Those who seek their votes must face up to three realities. First, we are so deeply embedded in a technological culture that we have become completely dependent on science and engineering to meet our needs and our wants. Second, because technology is so powerful, we live in a time of unprecedented risks -- of nuclear war, large-scale environmental poisoning, inadvertent worldwide climate modification, and the like. Third, the key decisions regarding technology are no longer made in ehe decentralized marketplace. Rather, both ends and means are set by public policies of central goverments. As a consequence, governments have become more technological, and technology has become more political.
In this climate, popular decisions are elusive. Put another way, technology generates more options, while the underlying technical facts are more difficult to comprehend. If choice has become this complicated, no wonder that attempts to build consensus are defeated.
We could insist that those who aspire to leadership examine new strategies of collective choice -- a doctrine of anticipation.
First, our decision apparatus should be able to forecast what is foreseeable with sophistication, sensitivity, and elegance. Second, we should have means whereby we can at least try to imagine what might be, especially in terms of the futures we do not want.
The National Environmental Policy Act of 1969 was a harbinger of this notion of looking ahead. But it was the Technology Assessment Act of 1972 that fully developed the concept of averting collissions. It equipped the congress (through the Office of Technology Assessment) so that, to the fullest extent possible, the effects of applying technology could be anticipated, understood, and considered in planning public policy.
Here was the notion of an early-warning system based on the questions: "What will happen, if?" and "What may happen, unless?" It was to operate as an aid to decisionmaking. With a range of technical and social alternatives, drawing on a blend of technical fact and social values, it was to furnish a basis of choice by laying out consequences. It allowed looking sideways at effects, beyond the usual boundaries of a technological action, and, above all, looking ahead.
The range of uncertainty and the vagueness of risk might then be eased. By timely and open publication of assessments, issues and options could be examined by all those who held a stake in the outcome. At the same time, a deliberate modesty was emphasized, in that the analysis would not tell decisionmakers what to do, only what to explore.
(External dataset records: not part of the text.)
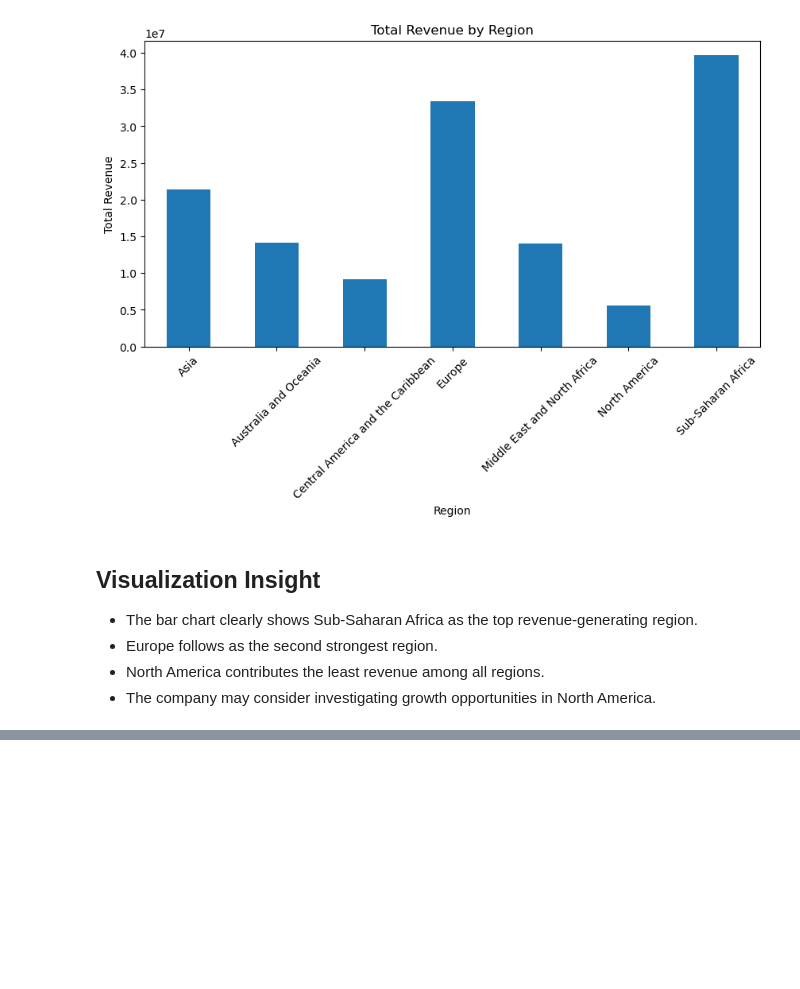
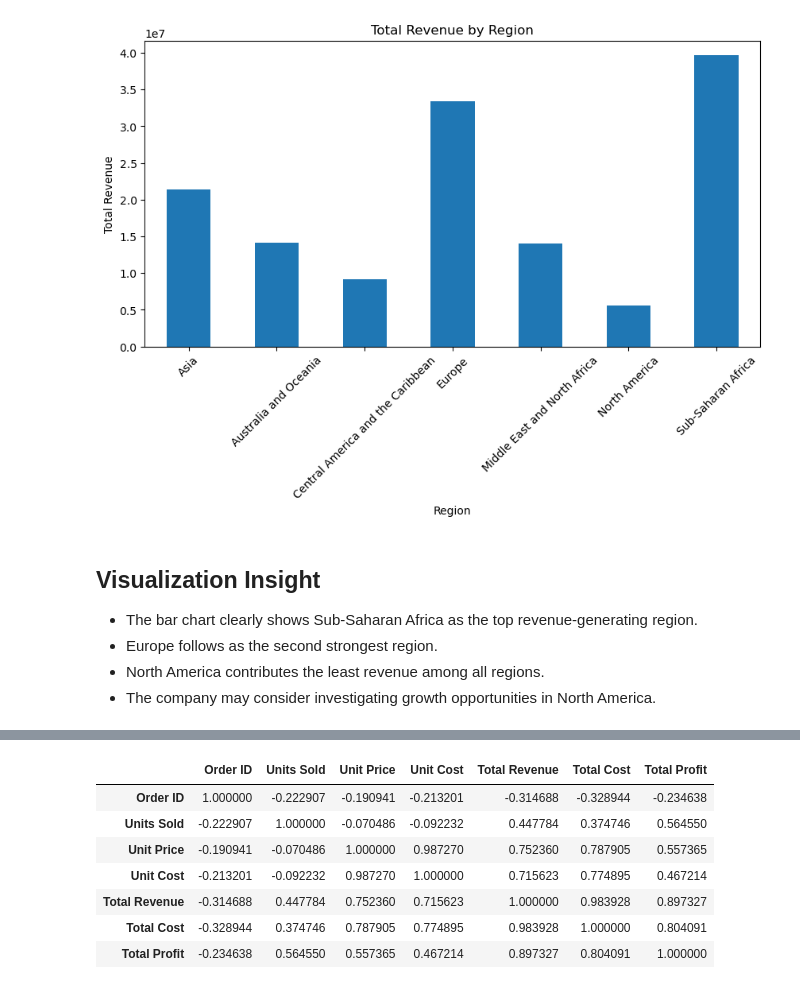
Before and after one commit to ketkivmohite/sales-data-analysis-project, a Jupyter notebook: sales_analysis.ipynb, the cells around one changed output, grey strips where cells are left out. Saved outputs shown, nothing was run; the diff lists cells and outputs as text; code cells hidden in the pictures; blank space fills up the shorter version.

```diff
--- a/sales_analysis.ipynb
+++ b/sales_analysis.ipynb
@@ -161,0 +314,15 @@ plt.show()
+# %%
+# Calculating correlation matrix for numerical columns
+
+correlation_matrix = df.corr(numeric_only=True)
+
+correlation_matrix
+# %% [output]
+|  | Order ID | Units Sold | Unit Price | Unit Cost | Total Revenue | Total Cost | Total Profit |
+| Order ID | 1.000000 | -0.222907 | -0.190941 | -0.213201 | -0.314688 | -0.328944 | -0.234638 |
+| Units Sold | -0.222907 | 1.000000 | -0.070486 | -0.092232 | 0.447784 | 0.374746 | 0.564550 |
+| Unit Price | -0.190941 | -0.070486 | 1.000000 | 0.987270 | 0.752360 | 0.787905 | 0.557365 |
+| Unit Cost | -0.213201 | -0.092232 | 0.987270 | 1.000000 | 0.715623 | 0.774895 | 0.467214 |
+| Total Revenue | -0.314688 | 0.447784 | 0.752360 | 0.715623 | 1.000000 | 0.983928 | 0.897327 |
+| Total Cost | -0.328944 | 0.374746 | 0.787905 | 0.774895 | 0.983928 | 1.000000 | 0.804091 |
+| Total Profit | -0.234638 | 0.564550 | 0.557365 | 0.467214 | 0.897327 | 0.804091 | 1.000000 |
```
Also changed, not shown: parts of 14 cells of this notebook.
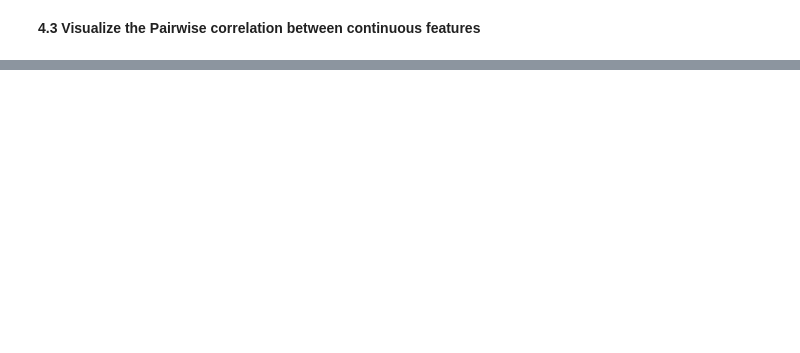
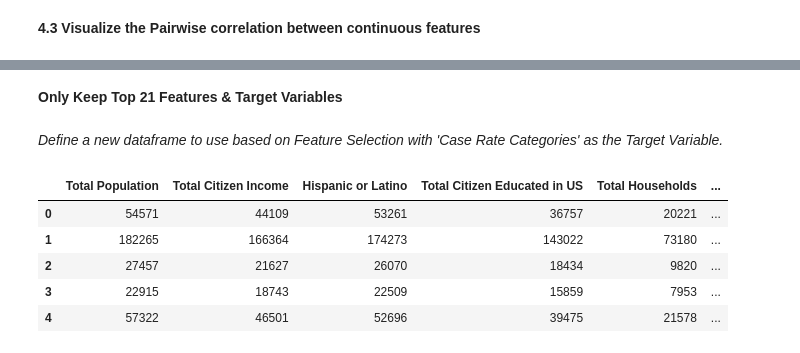
Before and after one commit to monikasivilli/Capstone-Project, a Jupyter notebook: EDA.ipynb, the cells around one changed output, grey strips where cells are left out. Saved outputs shown, nothing was run; the diff lists cells and outputs as text; code cells hidden in the pictures; blank space fills up the shorter version.

```diff
--- a/DataPrep_Norm.ipynb
+++ b/EDA.ipynb
@@ -661,0 +773,22 @@ df_final =
+# %% [markdown]
+__Only Keep Top 21 Features & Target Variables__
+# %% [markdown]
+_Define a new dataframe to use based on Feature Selection with 'Case Rate Categories' as the Target Variable._
+# %%
+df_features_case = pd.DataFrame (df, columns =['Total Population','Total Citizen Income','Hispanic or Latino','Total Citizen Educated in US',
+                                    'Total Households','White Race','Total Families','Citizen College Degree','Citizen Some College  Education',
+                                    'Citizen Income over 75000','Citizen High School  Graduate',
+                                    'Citizen No Income','Pacific Islander Race','Citizen Graduate or Professional Degree',
+                                    'Citizen Income 1-9999','Citizen Less than High School  Education',
+                                     'Citizen Income 15000-24999','Citizen Income 15000-24999','Citizen Income 35000-49999',
+                                    'Case Rate Categories'])
+
+
+df_features_case.head()
+# %% [output]
+|  | Total Population | Total Citizen Income | Hispanic or Latino | Total Citizen Educated in US | Total Households | ... |
+| 0 | 54571 | 44109 | 53261 | 36757 | 20221 | ... |
+| 1 | 182265 | 166364 | 174273 | 143022 | 73180 | ... |
+| 2 | 27457 | 21627 | 26070 | 18434 | 9820 | ... |
+| 3 | 22915 | 18743 | 22509 | 15859 | 7953 | ... |
+| 4 | 57322 | 46501 | 52696 | 39475 | 21578 | ... |
```
Also changed, not shown: parts of 36 cells of this notebook, 5 other files.
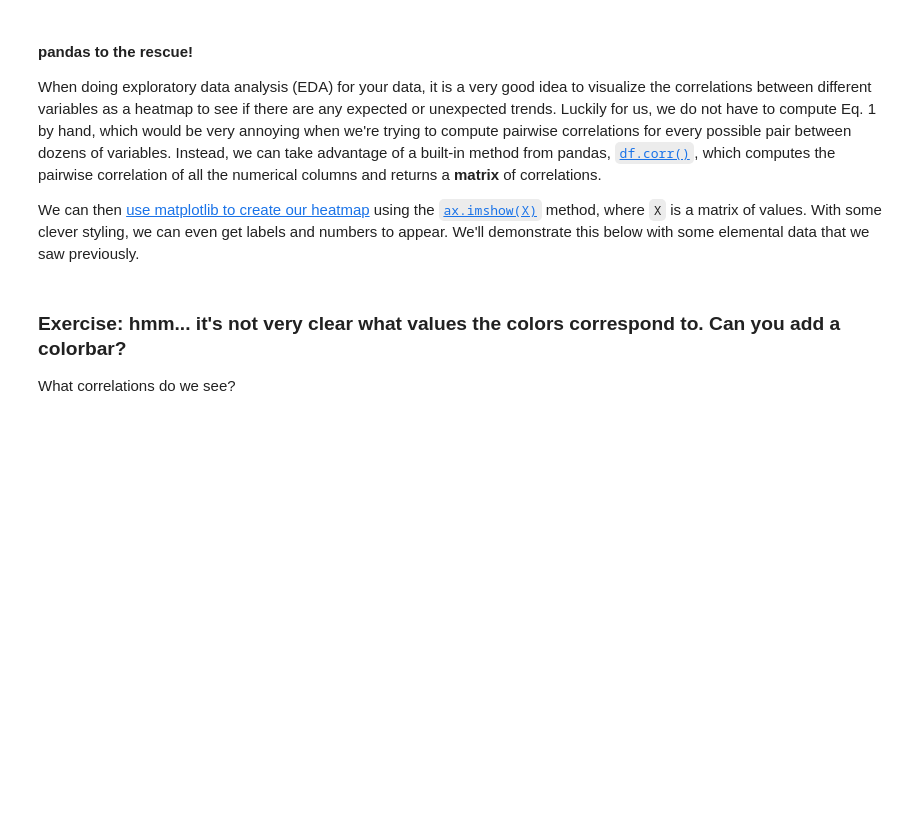
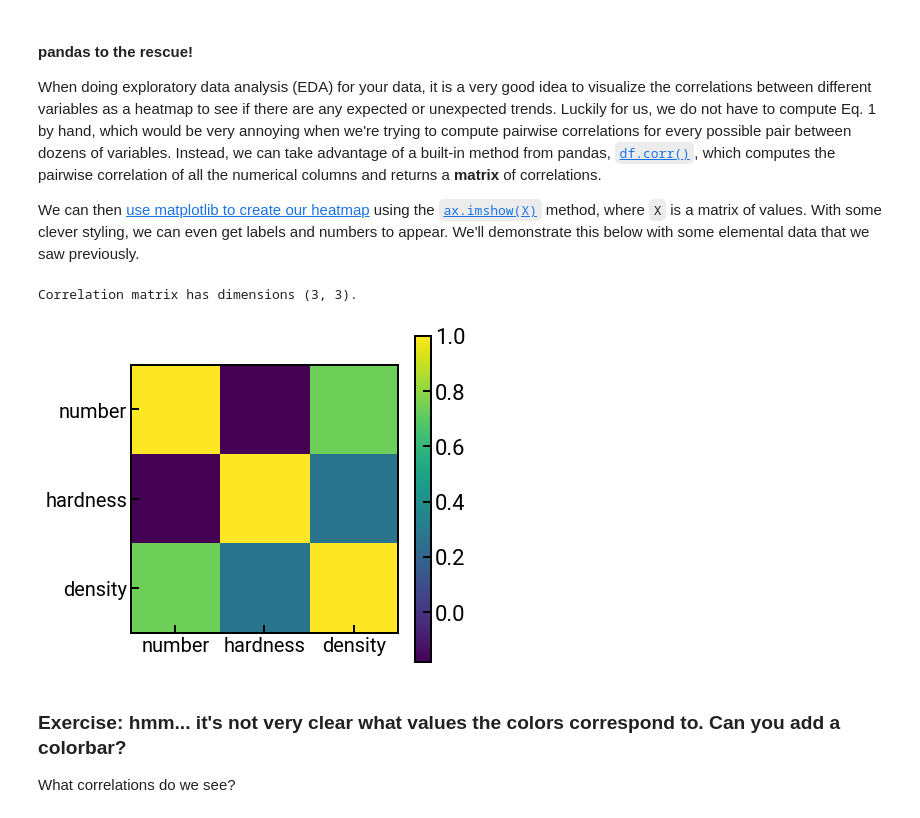
Before and after one commit to enze-chen/mi-book-2021, a Jupyter notebook: week_1/03/data_viz_blank.ipynb, the cells around one changed output. Saved outputs shown, nothing was run; the diff lists cells and outputs as text; code cells hidden in the pictures; blank space fills up the shorter version.

```diff
--- a/week_1/03/data_viz_blank.ipynb
+++ b/week_1/03/data_viz_blank.ipynb
@@ -356,16 +389,20 @@ We'll demonstrate this below with some elemental data that we saw previously.
 # %%
 df = pd.read_csv('../../assets/data/week_1/02/hardness_density.csv', skiprows=1,
                  header=0, names=['element', 'number', 'hardness', 'density'])
 corr = df.corr()
 print(f'Correlation matrix has dimensions {corr.shape}.')
 
 fig, ax = plt.subplots(figsize=(6, 6))
-ax.imshow(corr)
+h = ax.imshow(corr)
+plt.colorbar(h)
 ax.set_xticks(np.arange(len(corr)))                 # we say exactly where we want ticks to appear
 ax.set_xticklabels(corr.index, fontsize=FONTSIZE)   # and what their labels should be
 ax.set_yticks(np.arange(len(corr)))
 ax.set_yticklabels(corr.index, fontsize=FONTSIZE)
 plt.show()
+# %% [output]
+Correlation matrix has dimensions (3, 3).
+[figure, added]
 # %% [markdown]
 ### Exercise: hmm... it's not very clear what values the colors correspond to. Can you add a colorbar?
 
```
Also changed, not shown: parts of 14 cells of this notebook, 16 other files.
The promise of that legislation has not been fully realized.
Neither has legislation to create a similar capability in the White House worked out, as mandated by Congress.